======== Input for this task ========
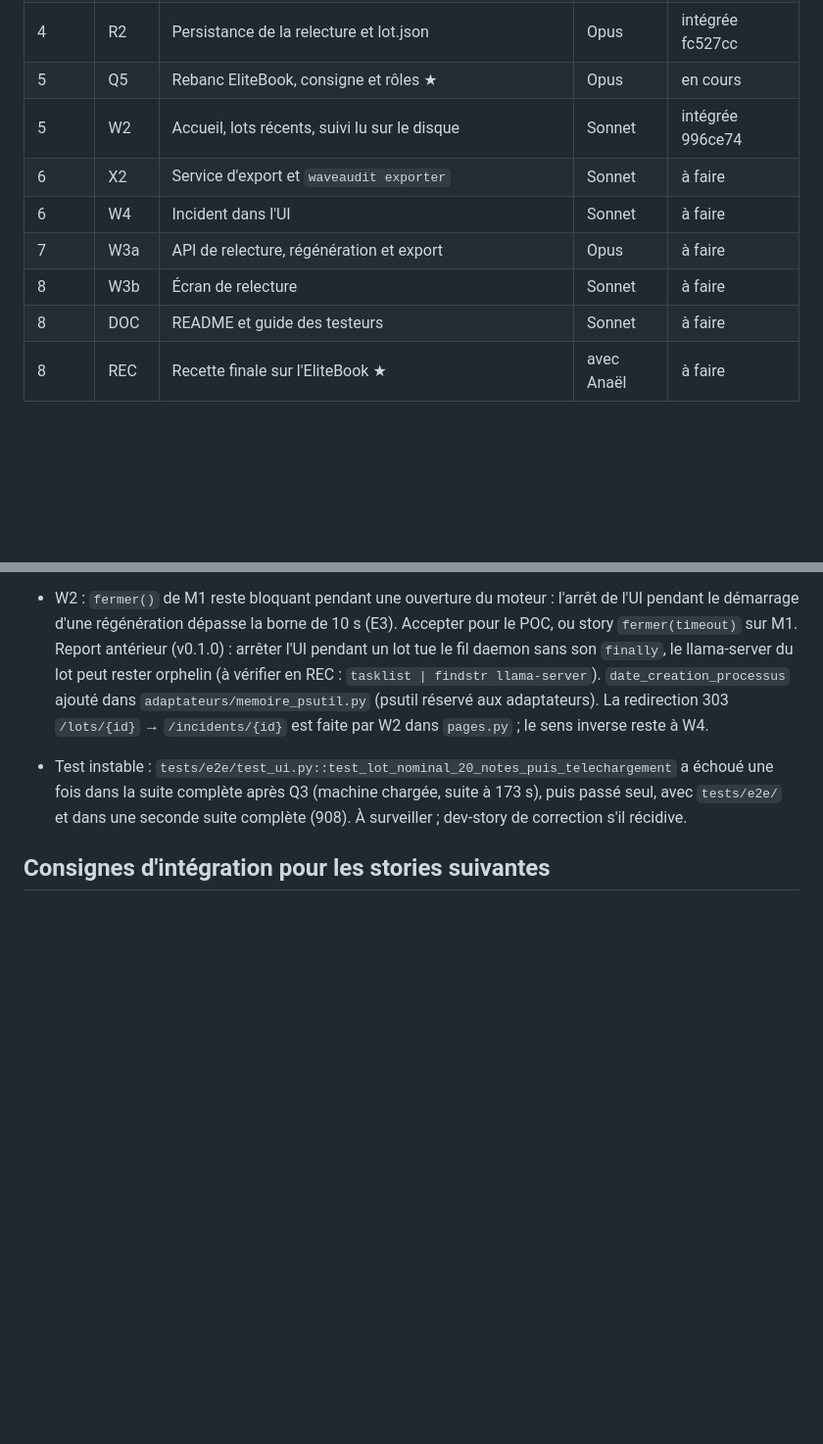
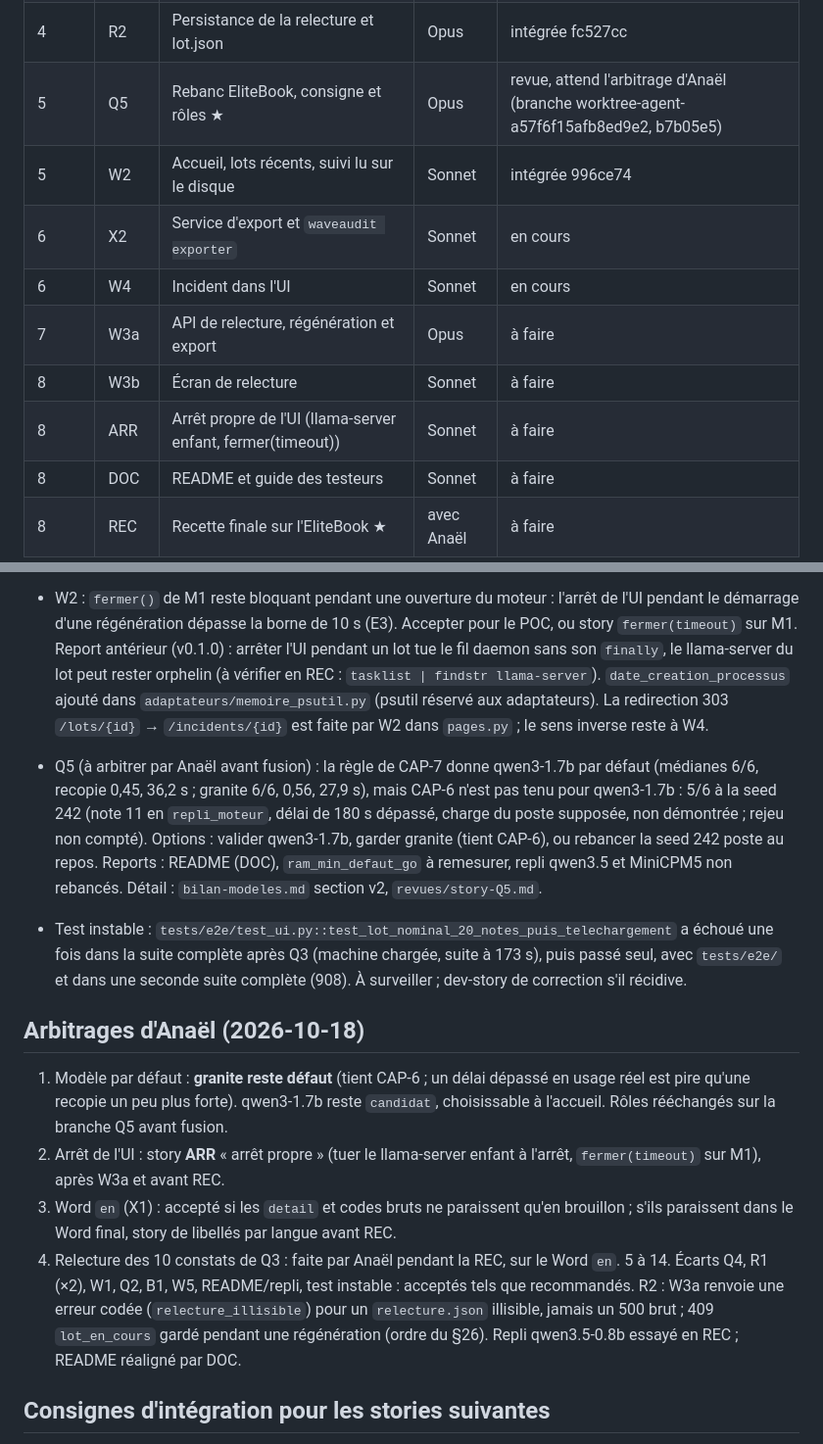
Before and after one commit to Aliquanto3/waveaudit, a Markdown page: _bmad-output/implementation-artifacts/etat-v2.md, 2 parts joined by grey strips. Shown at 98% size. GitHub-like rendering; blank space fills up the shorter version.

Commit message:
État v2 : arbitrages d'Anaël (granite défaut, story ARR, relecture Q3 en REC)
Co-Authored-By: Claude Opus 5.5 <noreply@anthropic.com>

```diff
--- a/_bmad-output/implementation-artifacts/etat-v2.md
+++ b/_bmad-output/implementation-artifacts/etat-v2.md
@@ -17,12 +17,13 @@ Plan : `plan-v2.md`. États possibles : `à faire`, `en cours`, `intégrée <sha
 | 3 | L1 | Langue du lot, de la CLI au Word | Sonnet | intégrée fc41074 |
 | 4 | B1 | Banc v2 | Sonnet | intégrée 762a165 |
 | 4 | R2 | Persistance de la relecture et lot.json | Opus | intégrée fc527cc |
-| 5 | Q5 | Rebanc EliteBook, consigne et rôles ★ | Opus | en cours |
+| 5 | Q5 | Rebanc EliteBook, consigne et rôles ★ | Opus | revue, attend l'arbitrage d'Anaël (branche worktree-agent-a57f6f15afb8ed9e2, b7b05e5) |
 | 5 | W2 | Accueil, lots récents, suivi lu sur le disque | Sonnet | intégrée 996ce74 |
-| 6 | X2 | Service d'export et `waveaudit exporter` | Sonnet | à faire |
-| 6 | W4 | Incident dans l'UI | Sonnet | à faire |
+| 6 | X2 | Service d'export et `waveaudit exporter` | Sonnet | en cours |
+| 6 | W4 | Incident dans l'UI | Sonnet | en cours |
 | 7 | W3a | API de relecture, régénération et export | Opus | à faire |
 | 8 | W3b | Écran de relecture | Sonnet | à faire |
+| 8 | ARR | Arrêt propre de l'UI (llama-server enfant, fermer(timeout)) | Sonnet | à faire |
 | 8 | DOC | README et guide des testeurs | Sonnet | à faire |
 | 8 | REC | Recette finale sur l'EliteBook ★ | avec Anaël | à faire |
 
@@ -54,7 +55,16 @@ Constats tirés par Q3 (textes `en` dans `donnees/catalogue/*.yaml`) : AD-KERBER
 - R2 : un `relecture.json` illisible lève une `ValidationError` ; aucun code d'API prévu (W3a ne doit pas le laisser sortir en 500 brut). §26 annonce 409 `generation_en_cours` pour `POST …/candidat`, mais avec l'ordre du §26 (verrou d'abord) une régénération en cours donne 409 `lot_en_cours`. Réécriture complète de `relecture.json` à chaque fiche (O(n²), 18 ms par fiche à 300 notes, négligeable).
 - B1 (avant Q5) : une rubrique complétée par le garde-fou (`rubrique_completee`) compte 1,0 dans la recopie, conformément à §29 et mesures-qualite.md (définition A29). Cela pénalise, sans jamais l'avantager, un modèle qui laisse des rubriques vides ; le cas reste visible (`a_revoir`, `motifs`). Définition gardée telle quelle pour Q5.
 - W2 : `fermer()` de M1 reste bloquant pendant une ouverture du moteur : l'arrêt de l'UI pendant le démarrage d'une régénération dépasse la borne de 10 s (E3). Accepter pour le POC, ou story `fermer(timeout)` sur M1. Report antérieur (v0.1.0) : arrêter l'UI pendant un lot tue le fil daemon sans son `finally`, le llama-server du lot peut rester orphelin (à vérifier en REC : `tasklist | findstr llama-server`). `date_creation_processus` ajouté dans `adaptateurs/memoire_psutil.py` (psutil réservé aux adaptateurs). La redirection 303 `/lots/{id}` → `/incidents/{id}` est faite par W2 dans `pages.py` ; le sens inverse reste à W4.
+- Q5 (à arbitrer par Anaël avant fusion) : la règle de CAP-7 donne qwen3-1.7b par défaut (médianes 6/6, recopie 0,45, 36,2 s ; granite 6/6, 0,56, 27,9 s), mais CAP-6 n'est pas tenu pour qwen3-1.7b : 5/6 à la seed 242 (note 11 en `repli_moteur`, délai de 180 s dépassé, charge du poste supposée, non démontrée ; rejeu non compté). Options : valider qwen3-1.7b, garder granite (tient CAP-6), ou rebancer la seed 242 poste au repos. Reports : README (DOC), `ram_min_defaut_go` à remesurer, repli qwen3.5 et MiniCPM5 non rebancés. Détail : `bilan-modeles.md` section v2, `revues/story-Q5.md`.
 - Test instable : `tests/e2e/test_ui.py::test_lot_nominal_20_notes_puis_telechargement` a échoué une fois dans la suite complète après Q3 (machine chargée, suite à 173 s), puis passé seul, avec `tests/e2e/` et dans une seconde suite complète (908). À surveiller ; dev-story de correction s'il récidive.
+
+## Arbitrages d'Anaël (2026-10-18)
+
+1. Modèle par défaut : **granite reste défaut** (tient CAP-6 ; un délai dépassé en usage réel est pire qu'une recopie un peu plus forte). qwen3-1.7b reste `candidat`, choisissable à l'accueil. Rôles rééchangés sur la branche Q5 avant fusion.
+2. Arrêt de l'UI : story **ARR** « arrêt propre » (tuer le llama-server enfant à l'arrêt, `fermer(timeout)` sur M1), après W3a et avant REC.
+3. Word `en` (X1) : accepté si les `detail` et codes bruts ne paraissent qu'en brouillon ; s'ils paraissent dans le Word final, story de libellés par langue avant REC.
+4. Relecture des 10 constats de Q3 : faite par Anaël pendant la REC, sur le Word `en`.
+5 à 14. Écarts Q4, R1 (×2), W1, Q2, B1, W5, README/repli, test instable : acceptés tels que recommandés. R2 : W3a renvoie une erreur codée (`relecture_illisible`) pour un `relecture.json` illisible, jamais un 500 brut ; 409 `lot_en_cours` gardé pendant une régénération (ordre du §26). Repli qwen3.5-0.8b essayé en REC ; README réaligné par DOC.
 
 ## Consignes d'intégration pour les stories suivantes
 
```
========
Return each line of the records above in which the word "après" occurs.

## Result for this exercise
 - Test instable : `tests/e2e/test_ui.py::test_lot_nominal_20_notes_puis_telechargement` a échoué une fois dans la suite complète après Q3 (machine chargée, suite à 173 s), puis passé seul, avec `tests/e2e/` et dans une seconde suite complète (908). À surveiller ; dev-story de correction s'il récidive.
+2. Arrêt de l'UI : story **ARR** « arrêt propre » (tuer le llama-server enfant à l'arrêt, `fermer(timeout)` sur M1), après W3a et avant REC.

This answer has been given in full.